TriQuarterly: I want to start with a book recommendation you gave me, Satantango by Làszlò Krasznahorkai. Reading it I immediately felt a connection between the narrative voice of that book and your book. How did the voice for The Doloriad come about?
Missouri Williams: Writing the book was something really unexpected for me. I’d never seen myself as someone who would write a novel—I wanted to write plays and make films. But I started writing The Doloriad after two events that distanced me from my everyday reality and speech. First, I moved to a new city with a new language, and began to learn it at once. I worked in a cafe and could only say simple sentences. I spent a lot of time getting orders wrong, being reprimanded without quite understanding why. It was useful to feel so stupid. It made me more humble. The second thing that happened was that I began to have seizures and was diagnosed with epilepsy. It felt as if they'd wrecked my brain. I forgot words, said sentences backwards. Everything suggested everything else in the strangest of ways. I couldn’t seem to hold onto my thoughts, and I suddenly understood how provisional my relationship to language was, how little control I had over my mind and memories. For me, The Doloriad is a reflection of that uncertainty: the way the sentences fit together and follow on from one another is both an aggressive mirroring of and a response to doubt, extreme doubt. Everyone is constantly trying to fix things in place while questioning them at the same time. I feel a lot of kinship to writers like Krasznahorkai for that reason—I don’t think he takes anything for granted and the way he writes belongs to that, everything is a kind of relentless circling. I’m a real fan of Bernhard too. But the thinker I am most drawn to is and has always been Descartes. I feel as if doubt and skepticism inform every single thing I do. I was obsessive even before I started having seizures, but those traits became more intense afterwards. When I tried to write again, it was like The Doloriad was a thing waiting to be discovered. My style felt fully formed. I think all style arises out of a condition of being.
TQ: Speaking of aggressive mirroring, the children watch a cartoon in which Thomas Aquinas and his sidekick sheep traverse a bleak landscape that often mirrors the world of the characters, bleeding into their reality. There's a general pattern of things being separated only thinly, by one degree or so. What draws you to this separation?
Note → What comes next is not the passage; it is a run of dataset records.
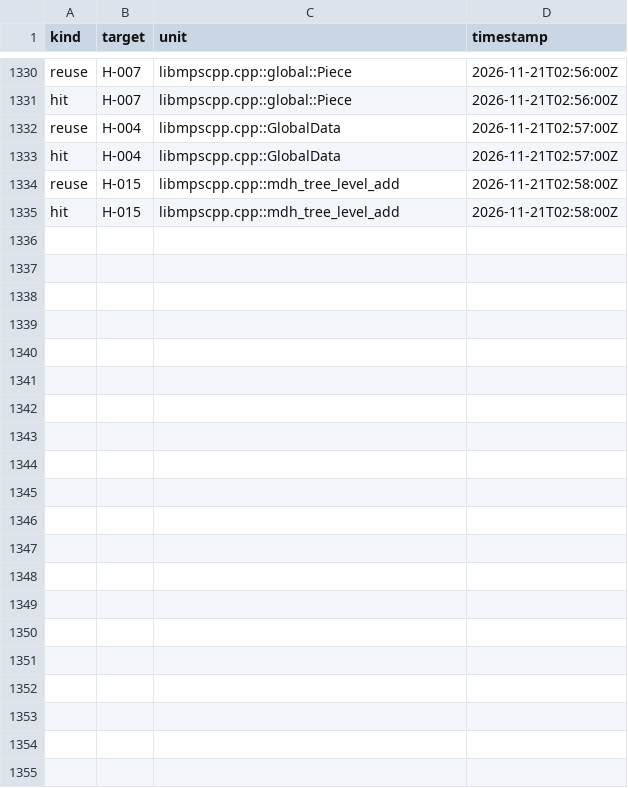
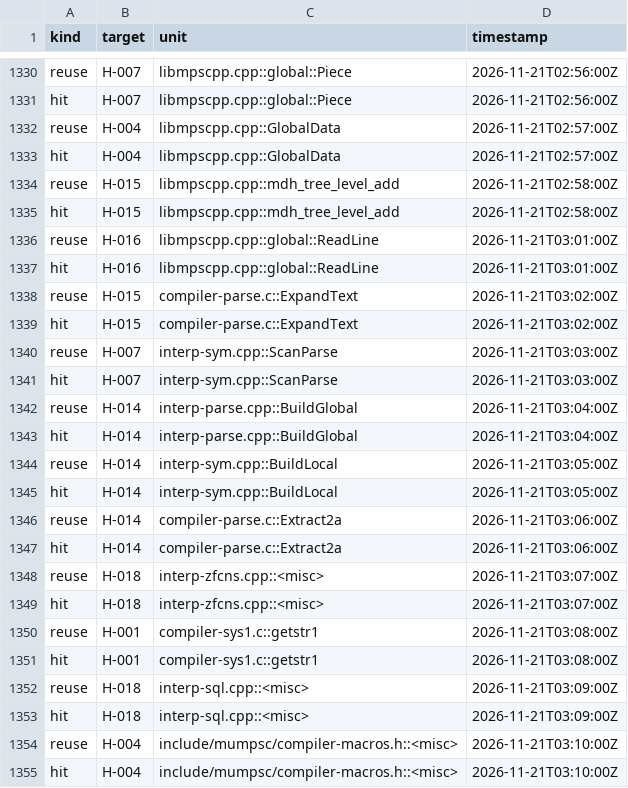
Before and after one commit to mjandrews1/mumps-research, a CSV file: wp2/logs/DOC_knowledge_events.csv, drawn as a sheet; only a part is shown, gaps mark what is left out; the diff names each change by its address in the sheet, - before the commit and + after, or states it on an @@ line.

Commit message:
DOC B8 tranche 2 renders (units 227-236, core stratum)

```diff
--- a/wp2/logs/DOC_knowledge_events.csv
+++ b/wp2/logs/DOC_knowledge_events.csv
+row 1336: reuse | H-016 | libmpscpp.cpp::global::ReadLine | 2026-11-21T03:01:00Z
+row 1337: hit | H-016 | libmpscpp.cpp::global::ReadLine | 2026-11-21T03:01:00Z
+row 1338: reuse | H-015 | compiler-parse.c::ExpandText | 2026-11-21T03:02:00Z
+row 1339: hit | H-015 | compiler-parse.c::ExpandText | 2026-11-21T03:02:00Z
+row 1340: reuse | H-007 | interp-sym.cpp::ScanParse | 2026-11-21T03:03:00Z
+row 1341: hit | H-007 | interp-sym.cpp::ScanParse | 2026-11-21T03:03:00Z
+row 1342: reuse | H-014 | interp-parse.cpp::BuildGlobal | 2026-11-21T03:04:00Z
+row 1343: hit | H-014 | interp-parse.cpp::BuildGlobal | 2026-11-21T03:04:00Z
+row 1344: reuse | H-014 | interp-sym.cpp::BuildLocal | 2026-11-21T03:05:00Z
+row 1345: hit | H-014 | interp-sym.cpp::BuildLocal | 2026-11-21T03:05:00Z
+row 1346: reuse | H-014 | compiler-parse.c::Extract2a | 2026-11-21T03:06:00Z
+row 1347: hit | H-014 | compiler-parse.c::Extract2a | 2026-11-21T03:06:00Z
+row 1348: reuse | H-018 | interp-zfcns.cpp::<misc> | 2026-11-21T03:07:00Z
+row 1349: hit | H-018 | interp-zfcns.cpp::<misc> | 2026-11-21T03:07:00Z
+row 1350: reuse | H-001 | compiler-sys1.c::getstr1 | 2026-11-21T03:08:00Z
+row 1351: hit | H-001 | compiler-sys1.c::getstr1 | 2026-11-21T03:08:00Z
+row 1352: reuse | H-018 | interp-sql.cpp::<misc> | 2026-11-21T03:09:00Z
+row 1353: hit | H-018 | interp-sql.cpp::<misc> | 2026-11-21T03:09:00Z
+row 1354: reuse | H-004 | include/mumpsc/compiler-macros.h::<misc> | 2026-11-21T03:10:00Z
+row 1355: hit | H-004 | include/mumpsc/compiler-macros.h::<misc> | 2026-11-21T03:10:00Z
```
Also changed, not shown: 12 other files.
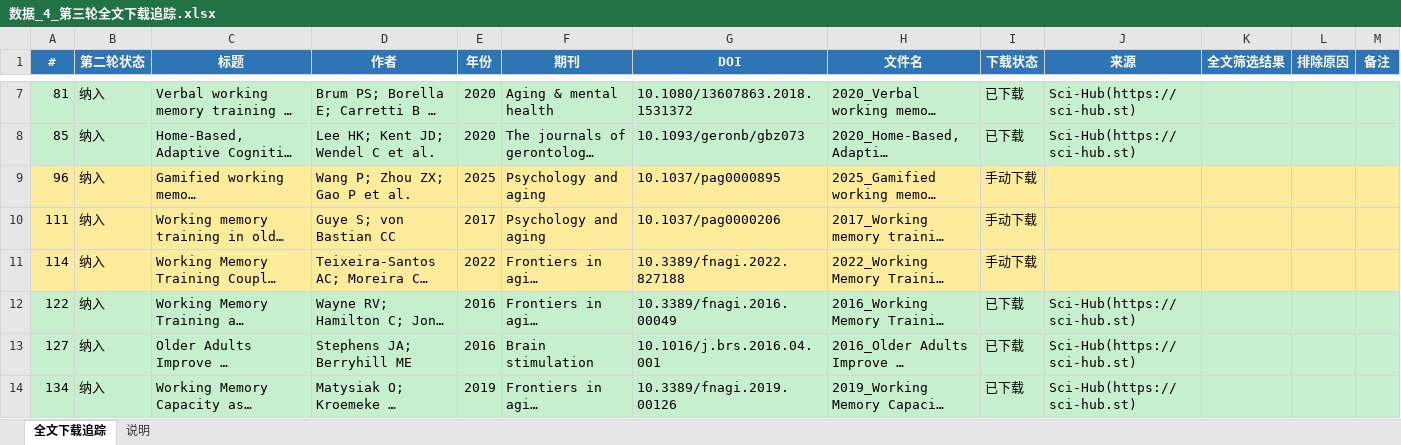
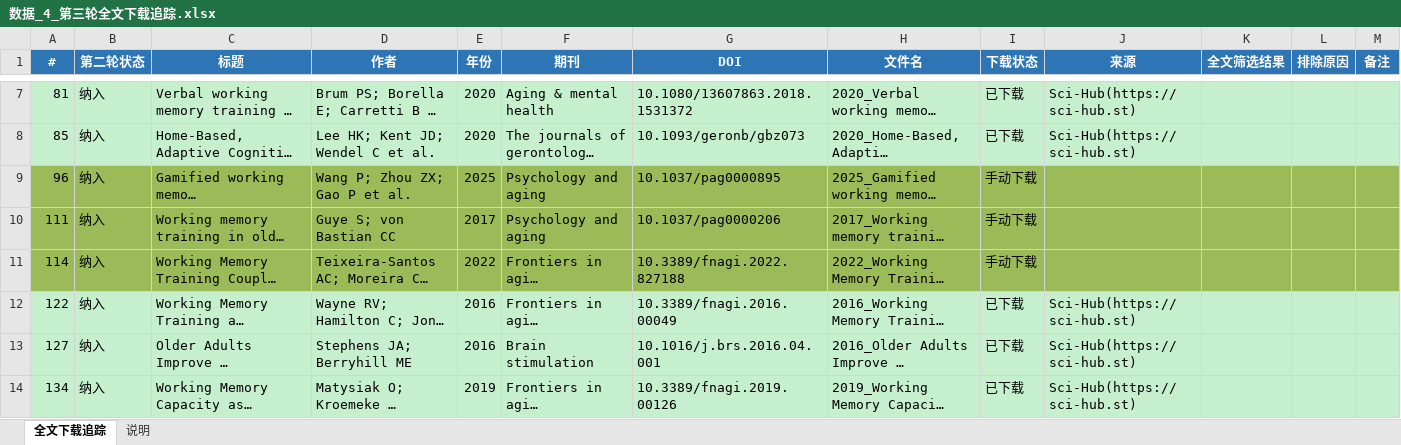
Before and after one commit to 007r007/meta-analysis-research, an Excel workbook: projects/paper-01/03-screen/数据_4_第三轮全文下载追踪.xlsx, sheet 全文下载追踪, drawn as a sheet; only a part is shown, gaps mark what is left out; long unchanged cells end in …; values as stored, in another font and other column widths than the file's, no borders; the diff covers the shown part only; the diff names each change by its address in the sheet, - before the commit and + after, or states it on an @@ line.

```diff
--- a/projects/paper-01/03-screen/数据_4_第三轮全文下载追踪.xlsx (sheet 全文下载追踪)
+++ b/projects/paper-01/03-screen/数据_4_第三轮全文下载追踪.xlsx (sheet 全文下载追踪)
-A9:M11 fill: #FFEB9C
+A9:M11 fill: #9BBB59
```
Also changed, not shown: cell formats elsewhere in this sheet.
MW: One of the first plays I ever read was Marlowe’s Doctor Faustus, and I remember being so blown away by the comic interludes where clowns and minor characters have arguments or interactions that double as commentary on the main action. I thought that was so clever. Ever since then I’ve loved things that can fracture and come together again, sequences of stories or parallel adventures where patterns and connections only become evident over time and people speak the truth in veiled ways, through stories of their own. The only story in The Doloriad that doesn’t involve Aquinas—the one that Agathe tells Jakub—is a reworking of one of the tales in Giovanni Boccaccio’s Decameron that the Matriarch has told the children as a way of indirectly defending her own actions. Jan Potocki’s The Manuscript Found in Saragossa, which is full of interlocking stories that eventually overwhelm the frame story, is one of my favorite books. It’s a pattern that feels natural to my way of thinking, too. It’s as if nothing in this world is really that separate, and it’s also as if what is true can only be approached obliquely. I like to bring things together, to use one thing to look at another.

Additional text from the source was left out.